Only the author’s name may appear on the book cover. But the book itself may be the product of team work much like a commercial advertisement. Writing a novel need not longer be a solitary exercise of a writer pegging away alone, putting down thoughts on paper.
Indian-born Harvard sophomore Kaavya Viswanathan apparently received expert assistance in writing her bestseller, Opal Mehta Gets Kissed, Gets Wild and Gets A Life from 17th Street Productions, a "book packaging firm". It’s part of Alloy Entertainment, which claims to be developing several film projects and TV pilots, whose president Leslie Morgenstein, told the Harvard Crimson newspaper: "We helped Kaavya conceptualise and plot the book."
The Harvard Independent Online quotes a former editor at a 17th Street unit who says: "A packager basically serves as both the writer and editor of a book."
Wow, and I thought a writer worked alone!
No doubt Viswanathan is extremely bright or she wouldn’t have got into Harvard. But money does make a difference. Her parents hired Katherine Cohen, founder of IvyWise, a private counselling service, which charged $10,000 to $20,000 for two years of college preparation services, reported the New York Times. After reading her writing, Cohen put her in touch with the famous William Morris talent agency. Somewhere along the way she got help from a "book packaging firm".

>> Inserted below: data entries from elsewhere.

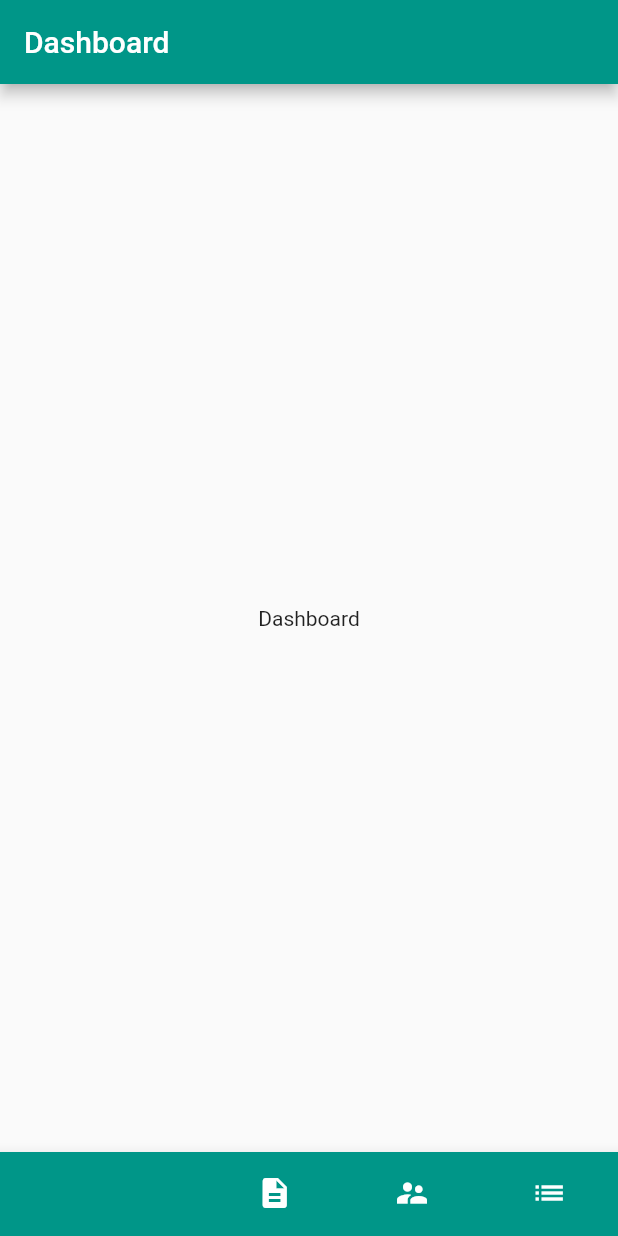
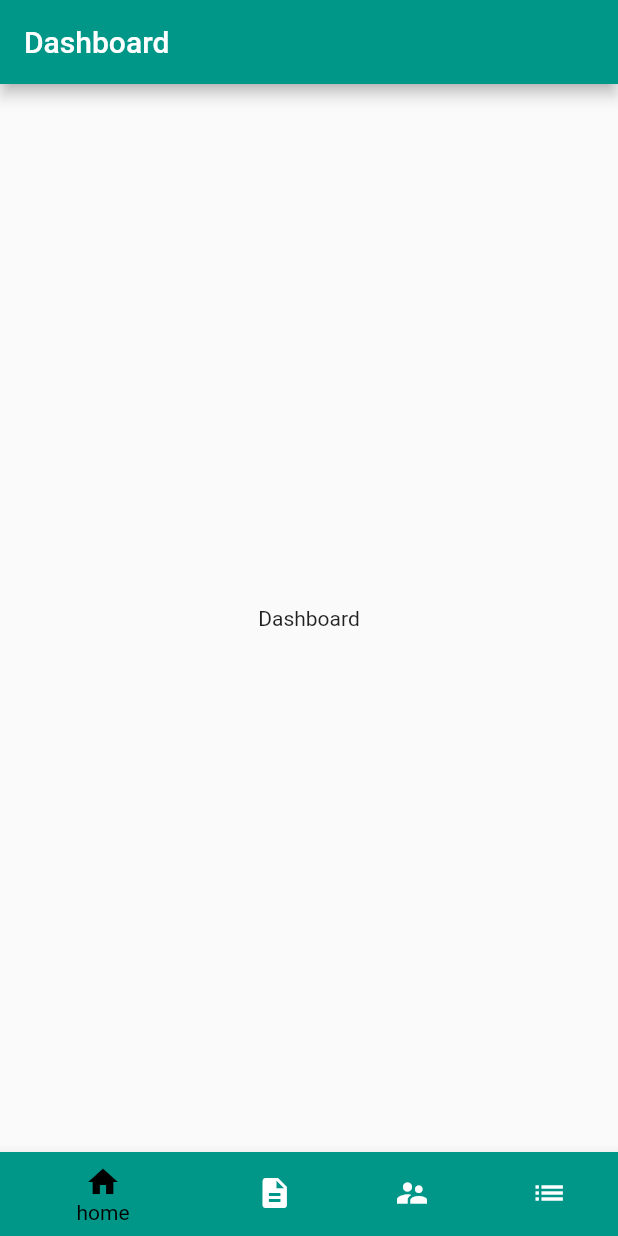
Before and after one commit to imamrmdn/Weekly_Report_BPPT, a Flutter app: the HomePage screen opened directly, on a phone screen of 412 x 824 dp. Run offline on Flutter 3.47's test engine with Material 2 defaults, Android fonts, the phone set to English and light mode, and no system bars.

Commit message:
update bottom nav

```diff
--- a/lib/pages/home.page.dart
+++ b/lib/pages/home.page.dart
@@ -49,8 +49,8 @@ class _HomePageState extends State<HomePage> {
       bottomNavigationBar: BottomNavigationBar(
         onTap: _selectPage,
         backgroundColor: Theme.of(context).primaryColor,
+        selectedItemColor: Colors.black,
         unselectedItemColor: Colors.white,
-        selectedItemColor: Theme.of(context).accentColor,
         currentIndex: _selectedPageIndex,
         // type: BottomNavigationBarType.fixed,
         items: [
```
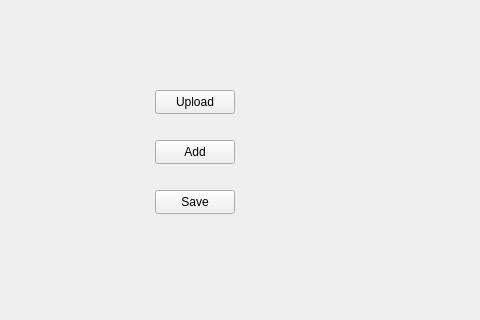
Above: managerwindow.ui from hungneyugn/ManageRestaurant before the change; both pictures show x 255 to 735 and y 0 to 320 of the 882 by 547 pixel window. Below: the same form after it.
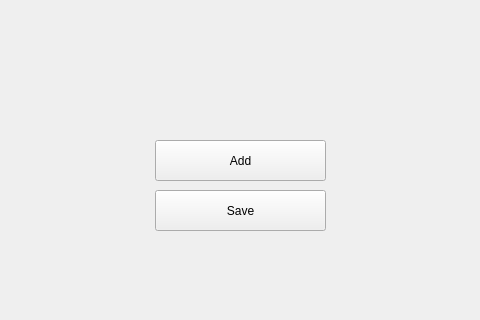
That is the form after the change.

Commit message: big update: size of table

Diff of the .ui file:
```diff
--- a/managerwindow.ui
+++ b/managerwindow.ui
@@ -14,26 +14,13 @@
    <string>MainWindow</string>
   </property>
   <widget class="QWidget" name="centralwidget">
-   <widget class="QPushButton" name="btn_upload">
-    <property name="geometry">
-     <rect>
-      <x>410</x>
-      <y>90</y>
-      <width>80</width>
-      <height>24</height>
-     </rect>
-    </property>
-    <property name="text">
-     <string>Upload</string>
-    </property>
-   </widget>
    <widget class="QPushButton" name="btn_add">
     <property name="geometry">
      <rect>
       <x>410</x>
       <y>140</y>
-      <width>80</width>
-      <height>24</height>
+      <width>171</width>
+      <height>41</height>
      </rect>
     </property>
     <property name="text">
@@ -45,8 +32,8 @@
      <rect>
       <x>410</x>
       <y>190</y>
-      <width>80</width>
-      <height>24</height>
+      <width>171</width>
+      <height>41</height>
      </rect>
     </property>
     <property name="text">
```
The commit also changes 1 other file.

It makes you wonder how much talent you need and how much money and "connections" to succeed in the world today. The preparation Viswanathan needed to get into Harvard may not be all that unusual. Plenty of students pay just as much to get into that charmed circle which can make all the difference in later life.